- Register yourself and your properties on the Privately Rented Property Portal
- Sign up to the Ombudsman scheme
- Adapt current tenancy agreements so that they comply with the new rules regarding periodic tenancies and issue new paperwork for new tenancies (as required)
- Serve a section 13 notice for rent increases (Form 4 on the government website), giving your tenant at least two months' notice
- Understand the revised section 8 grounds for possession
- Understand changes to prescribed information - which has yet to be clarified
If we are carrying out a Fully Managed Landlord Servicefor you, we will manage the new changes on your behalf.
Who is the biggest beneficiary of the changes - tenants or landlords?
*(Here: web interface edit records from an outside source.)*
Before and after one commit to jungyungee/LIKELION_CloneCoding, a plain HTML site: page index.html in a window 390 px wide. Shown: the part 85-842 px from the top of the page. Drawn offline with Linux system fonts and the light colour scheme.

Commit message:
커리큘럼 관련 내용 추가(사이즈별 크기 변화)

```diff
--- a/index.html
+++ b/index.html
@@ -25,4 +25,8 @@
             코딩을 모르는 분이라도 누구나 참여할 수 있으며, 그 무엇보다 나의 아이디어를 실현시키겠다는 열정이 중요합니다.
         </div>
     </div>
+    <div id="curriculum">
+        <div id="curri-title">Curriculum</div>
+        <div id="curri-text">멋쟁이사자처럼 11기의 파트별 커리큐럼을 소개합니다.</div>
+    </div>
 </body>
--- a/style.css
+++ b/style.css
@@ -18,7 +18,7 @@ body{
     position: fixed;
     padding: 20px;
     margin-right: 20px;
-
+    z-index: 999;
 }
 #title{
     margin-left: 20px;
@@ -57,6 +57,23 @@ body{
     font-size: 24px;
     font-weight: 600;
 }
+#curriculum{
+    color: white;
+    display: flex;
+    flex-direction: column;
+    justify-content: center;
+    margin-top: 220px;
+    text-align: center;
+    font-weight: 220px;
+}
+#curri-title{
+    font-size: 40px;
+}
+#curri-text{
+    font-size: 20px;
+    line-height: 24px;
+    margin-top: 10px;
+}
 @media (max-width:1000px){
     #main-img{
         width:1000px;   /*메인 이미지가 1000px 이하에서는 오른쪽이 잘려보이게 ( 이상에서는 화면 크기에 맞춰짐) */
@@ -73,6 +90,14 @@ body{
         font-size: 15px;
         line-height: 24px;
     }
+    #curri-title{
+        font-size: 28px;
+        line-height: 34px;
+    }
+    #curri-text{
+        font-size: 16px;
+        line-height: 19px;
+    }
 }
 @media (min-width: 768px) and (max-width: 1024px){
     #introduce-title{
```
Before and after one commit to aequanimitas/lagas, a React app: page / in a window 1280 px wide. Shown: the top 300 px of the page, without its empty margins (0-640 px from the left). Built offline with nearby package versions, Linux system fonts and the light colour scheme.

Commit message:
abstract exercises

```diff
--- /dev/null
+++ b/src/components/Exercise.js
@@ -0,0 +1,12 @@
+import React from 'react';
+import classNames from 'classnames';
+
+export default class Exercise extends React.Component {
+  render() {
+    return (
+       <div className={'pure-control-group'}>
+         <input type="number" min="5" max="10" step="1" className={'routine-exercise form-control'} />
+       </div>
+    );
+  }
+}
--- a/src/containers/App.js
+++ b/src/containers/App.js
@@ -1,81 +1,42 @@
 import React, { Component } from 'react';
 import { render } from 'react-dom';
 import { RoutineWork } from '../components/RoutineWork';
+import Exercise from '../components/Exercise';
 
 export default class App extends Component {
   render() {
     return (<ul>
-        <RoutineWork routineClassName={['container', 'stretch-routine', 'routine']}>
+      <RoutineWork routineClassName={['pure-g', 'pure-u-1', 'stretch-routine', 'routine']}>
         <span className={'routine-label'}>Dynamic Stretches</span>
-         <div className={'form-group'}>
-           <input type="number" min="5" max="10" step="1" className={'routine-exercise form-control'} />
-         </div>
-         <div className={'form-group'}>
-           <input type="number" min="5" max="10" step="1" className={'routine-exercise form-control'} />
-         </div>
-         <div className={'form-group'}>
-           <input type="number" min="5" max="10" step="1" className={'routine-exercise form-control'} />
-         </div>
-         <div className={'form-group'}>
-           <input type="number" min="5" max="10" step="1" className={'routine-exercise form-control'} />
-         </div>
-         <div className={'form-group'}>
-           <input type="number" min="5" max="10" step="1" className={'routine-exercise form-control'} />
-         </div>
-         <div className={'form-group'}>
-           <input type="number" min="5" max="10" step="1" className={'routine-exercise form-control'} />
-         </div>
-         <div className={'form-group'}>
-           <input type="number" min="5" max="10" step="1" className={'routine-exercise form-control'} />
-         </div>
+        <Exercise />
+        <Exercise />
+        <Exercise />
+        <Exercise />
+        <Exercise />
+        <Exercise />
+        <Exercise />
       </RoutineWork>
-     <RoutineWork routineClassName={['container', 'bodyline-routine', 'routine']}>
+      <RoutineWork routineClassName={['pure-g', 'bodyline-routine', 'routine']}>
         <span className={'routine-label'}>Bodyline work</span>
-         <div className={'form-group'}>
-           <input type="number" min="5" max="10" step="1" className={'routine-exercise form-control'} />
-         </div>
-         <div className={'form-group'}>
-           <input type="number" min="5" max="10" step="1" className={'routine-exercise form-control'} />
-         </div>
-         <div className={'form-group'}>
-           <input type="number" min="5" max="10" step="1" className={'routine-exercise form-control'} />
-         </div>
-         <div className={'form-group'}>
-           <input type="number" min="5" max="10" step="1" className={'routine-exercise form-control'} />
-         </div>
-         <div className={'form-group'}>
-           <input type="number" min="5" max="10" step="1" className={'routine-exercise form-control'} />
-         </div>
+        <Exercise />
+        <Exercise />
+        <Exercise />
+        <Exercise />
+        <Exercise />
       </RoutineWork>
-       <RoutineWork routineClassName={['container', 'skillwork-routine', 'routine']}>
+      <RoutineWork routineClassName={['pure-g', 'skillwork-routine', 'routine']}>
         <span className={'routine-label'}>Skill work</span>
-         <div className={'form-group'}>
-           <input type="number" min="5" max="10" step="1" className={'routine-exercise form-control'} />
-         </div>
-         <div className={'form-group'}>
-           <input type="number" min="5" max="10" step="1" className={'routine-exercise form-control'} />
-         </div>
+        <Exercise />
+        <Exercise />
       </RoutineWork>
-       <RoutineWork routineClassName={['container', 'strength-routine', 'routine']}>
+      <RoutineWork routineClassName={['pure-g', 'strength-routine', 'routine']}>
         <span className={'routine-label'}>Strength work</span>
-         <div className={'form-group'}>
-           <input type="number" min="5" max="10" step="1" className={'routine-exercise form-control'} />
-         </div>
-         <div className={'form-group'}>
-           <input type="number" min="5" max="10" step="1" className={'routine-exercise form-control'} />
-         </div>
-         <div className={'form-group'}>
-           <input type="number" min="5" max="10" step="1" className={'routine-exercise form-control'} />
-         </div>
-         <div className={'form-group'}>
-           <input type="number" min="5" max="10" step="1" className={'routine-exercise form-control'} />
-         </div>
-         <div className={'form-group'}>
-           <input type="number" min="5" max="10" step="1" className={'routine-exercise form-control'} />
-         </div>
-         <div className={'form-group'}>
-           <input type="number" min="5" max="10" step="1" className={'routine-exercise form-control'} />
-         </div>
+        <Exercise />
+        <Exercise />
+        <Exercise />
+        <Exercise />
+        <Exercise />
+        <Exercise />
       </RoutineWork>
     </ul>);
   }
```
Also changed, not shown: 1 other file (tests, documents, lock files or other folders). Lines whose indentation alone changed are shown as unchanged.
This Bill really shouldn't make much difference to good landlords who are already letting professionally, although there will be the additional cost of joining the Ombudsman and registering on the portal. The two most significant benefits are probably the strengthened grounds for possession and the Government's pledge to prioritise serious court cases, meaning landlords should be able to evict tricky tenants more quickly. However, this is subject to the current problems with the courts - which include long delays in cases being heard - being resolved.
Overall, the changes probably benefit tenants more:
They will be able to check their landlord via the new portal
- With the removal of fixed terms, they won't be tied into paying rent on a property that turns out to be unsuitable
- Responsible pet owners should have a wider choice of rental accommodation if landlords are no longer able to unreasonably refuse pets
- The process for challenging unfair rent rises will be made less onerous
- The Ombudsman will give them a route to redress if they have complaints about their landlord
If you have any more questions or would like to discuss what we've covered here in more detail, just get in touch with the team in your local Reeds Rains branch - we're always here to help.